There are two ways to carry out the police verification of your tenant. You can visit the police station in your area, fill up the tenant verification form (this could also be downloaded from the website of the said police station) and submit it to the sub-inspector.
Check out tenant police verification application form here.
Alternatively, you could log on to the official website of the police station and request for a police verification of your tenant.
Tenant verification through mobile app
In some cities, landlords can complete this task using a mobile app. The Delhi Police have launched an app, Suraksha, to do away with paperwork and hassle, while carrying out tenant verification.
The Nashik Police have, for instance, launched a Tenant Verification System app that enables landlords to seek information about the tenants, without visiting the police station.
How do I get police verification for tenants?
A landlord can get it done by visiting the police station in their area. In some cities like Delhi and Nashik, they can also perform the task through mobile apps.
What is a tenant verification form?

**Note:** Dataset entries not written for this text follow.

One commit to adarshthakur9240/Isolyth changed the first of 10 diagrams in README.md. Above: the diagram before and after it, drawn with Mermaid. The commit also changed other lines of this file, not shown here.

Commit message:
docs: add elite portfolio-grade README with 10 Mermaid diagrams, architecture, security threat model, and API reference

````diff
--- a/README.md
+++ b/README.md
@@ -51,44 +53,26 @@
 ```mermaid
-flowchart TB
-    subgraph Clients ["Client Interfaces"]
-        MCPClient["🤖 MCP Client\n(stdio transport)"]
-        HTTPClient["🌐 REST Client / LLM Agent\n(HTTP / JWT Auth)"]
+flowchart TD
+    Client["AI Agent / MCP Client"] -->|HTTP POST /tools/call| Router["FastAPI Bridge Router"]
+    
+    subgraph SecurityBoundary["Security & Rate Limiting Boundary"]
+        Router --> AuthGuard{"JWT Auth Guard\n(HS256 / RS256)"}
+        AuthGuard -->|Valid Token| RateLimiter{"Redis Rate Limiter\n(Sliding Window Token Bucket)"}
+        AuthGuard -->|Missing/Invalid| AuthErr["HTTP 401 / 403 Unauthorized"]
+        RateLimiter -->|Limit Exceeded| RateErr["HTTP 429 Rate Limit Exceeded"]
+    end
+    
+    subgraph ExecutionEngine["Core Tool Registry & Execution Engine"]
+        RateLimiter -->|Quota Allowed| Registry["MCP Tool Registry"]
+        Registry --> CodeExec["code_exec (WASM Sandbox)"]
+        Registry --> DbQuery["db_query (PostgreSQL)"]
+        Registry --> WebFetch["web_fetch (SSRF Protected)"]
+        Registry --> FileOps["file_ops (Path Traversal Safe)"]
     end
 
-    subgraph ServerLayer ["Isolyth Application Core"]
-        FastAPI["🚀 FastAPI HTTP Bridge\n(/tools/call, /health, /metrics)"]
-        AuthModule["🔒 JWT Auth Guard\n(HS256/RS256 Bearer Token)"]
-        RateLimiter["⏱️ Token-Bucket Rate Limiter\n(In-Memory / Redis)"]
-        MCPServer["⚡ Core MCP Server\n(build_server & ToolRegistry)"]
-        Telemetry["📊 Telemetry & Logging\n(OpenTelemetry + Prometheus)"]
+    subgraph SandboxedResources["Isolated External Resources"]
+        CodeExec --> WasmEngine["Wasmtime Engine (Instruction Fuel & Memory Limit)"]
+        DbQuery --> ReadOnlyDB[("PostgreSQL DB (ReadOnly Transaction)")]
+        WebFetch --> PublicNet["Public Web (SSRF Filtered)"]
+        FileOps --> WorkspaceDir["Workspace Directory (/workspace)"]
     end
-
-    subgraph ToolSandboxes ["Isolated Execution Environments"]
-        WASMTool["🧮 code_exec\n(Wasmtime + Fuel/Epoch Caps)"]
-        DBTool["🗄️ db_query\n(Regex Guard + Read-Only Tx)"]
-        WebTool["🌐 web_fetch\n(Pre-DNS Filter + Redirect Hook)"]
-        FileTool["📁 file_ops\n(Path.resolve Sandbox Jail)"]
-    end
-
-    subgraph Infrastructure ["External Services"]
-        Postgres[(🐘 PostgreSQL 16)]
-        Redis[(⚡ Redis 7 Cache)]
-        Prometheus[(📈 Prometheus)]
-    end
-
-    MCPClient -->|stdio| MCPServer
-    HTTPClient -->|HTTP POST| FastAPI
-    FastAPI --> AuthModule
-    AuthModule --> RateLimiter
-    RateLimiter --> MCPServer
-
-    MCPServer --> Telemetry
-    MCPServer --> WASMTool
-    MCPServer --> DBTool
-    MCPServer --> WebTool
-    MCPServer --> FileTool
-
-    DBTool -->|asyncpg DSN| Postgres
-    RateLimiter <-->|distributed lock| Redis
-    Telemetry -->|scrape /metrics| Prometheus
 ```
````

Landlords have to duly fill a tenant verification form available on the website of the police station of their area. They can also get a copy of this form, by visiting the police station.